- **Change listing data**:
────────

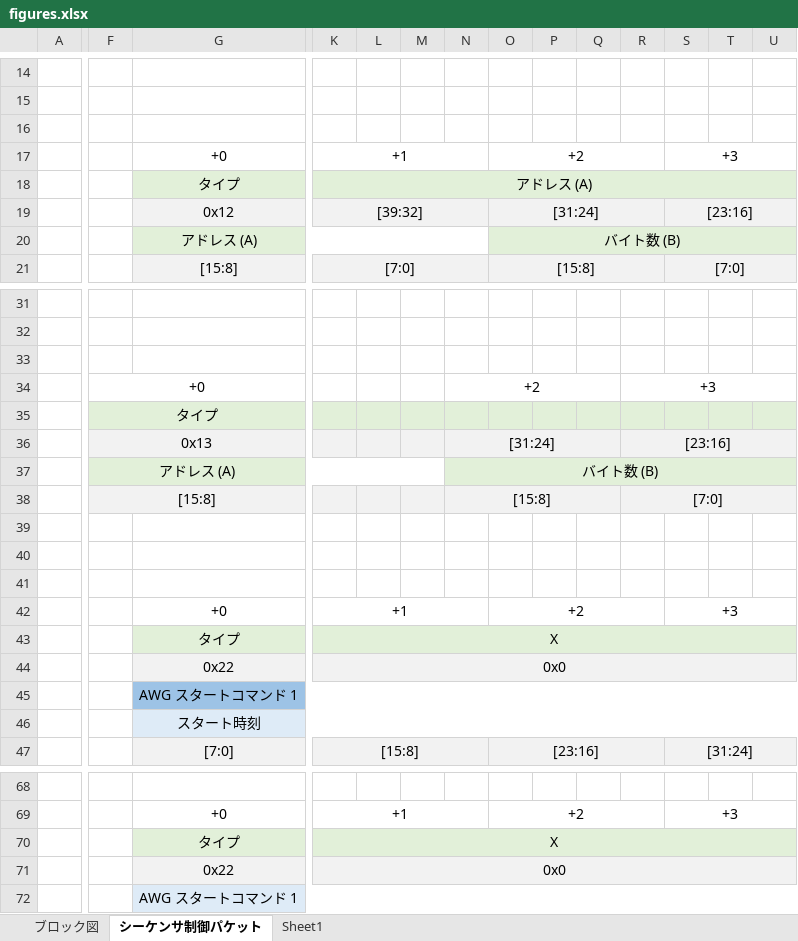
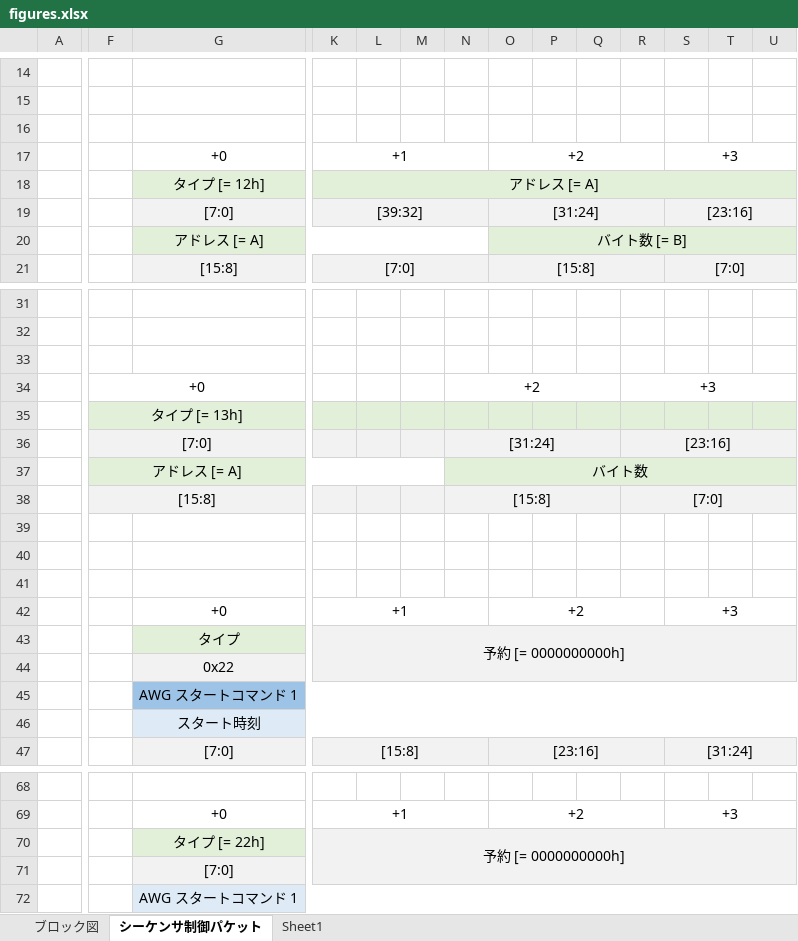
Before and after one commit to e-trees/e7awg_sw, an Excel workbook: manuals/sequencer_figures/figures.xlsx, sheet シーケンサ制御パケット, drawn as a sheet; only a part is shown, gaps mark what is left out; values as stored, in another font and other column widths than the file's, no borders; charts and pictures not drawn; removed rows and columns are numbered as before the commit, all else as after; rows hold the shown columns only; the diff covers the shown part only; the diff names each change by its address in the sheet, - before the commit and + after, or states it on an @@ line.

```diff
--- a/manuals/sequencer_figures/figures.xlsx (sheet シーケンサ制御パケット)
+++ b/manuals/sequencer_figures/figures.xlsx (sheet シーケンサ制御パケット)
-row 18:  |  | タイプ | アドレス (A)
+row 18:  |  | タイプ [= 12h] | アドレス [= A]
-G19: 0x12
+G19: [7:0]
-G20: アドレス (A)
+G20: アドレス [= A]
-O20: バイト数 (B)
+O20: バイト数 [= B]
-row 35:  | タイプ
+row 35:  | タイプ [= 13h]
-F36: 0x13
+F36: [7:0]
-F37: アドレス (A)
+F37: アドレス [= A]
-N37: バイト数 (B)
+N37: バイト数
-K43: X
+K43: 予約 [= 0000000000h]
-K43:U43 fill: #E2F0D9
+K43:U43 fill: #F2F2F2
-K43:AD43 merged
+K43:AD44 merged
-K44: 0x0
+K44: (empty)
-K44:AD44 merged
-row 70:  |  | タイプ | X
+row 70:  |  | タイプ [= 22h] | 予約 [= 0000000000h]
-G71: 0x22
+G71: [7:0]
-K71: 0x0
+K71: (empty)
-K71:AD71 merged
```
Also changed, not shown: 17 added rows, 17 removed rows, 1 edited cell and cell formats elsewhere in this sheet, 12 other files.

────────

- **What to do**: Starting from the records above, filter out all lines except those containing the word "merged".

- **Your solution**:
-K43:AD43 merged
+K43:AD44 merged
-K44:AD44 merged
-K71:AD71 merged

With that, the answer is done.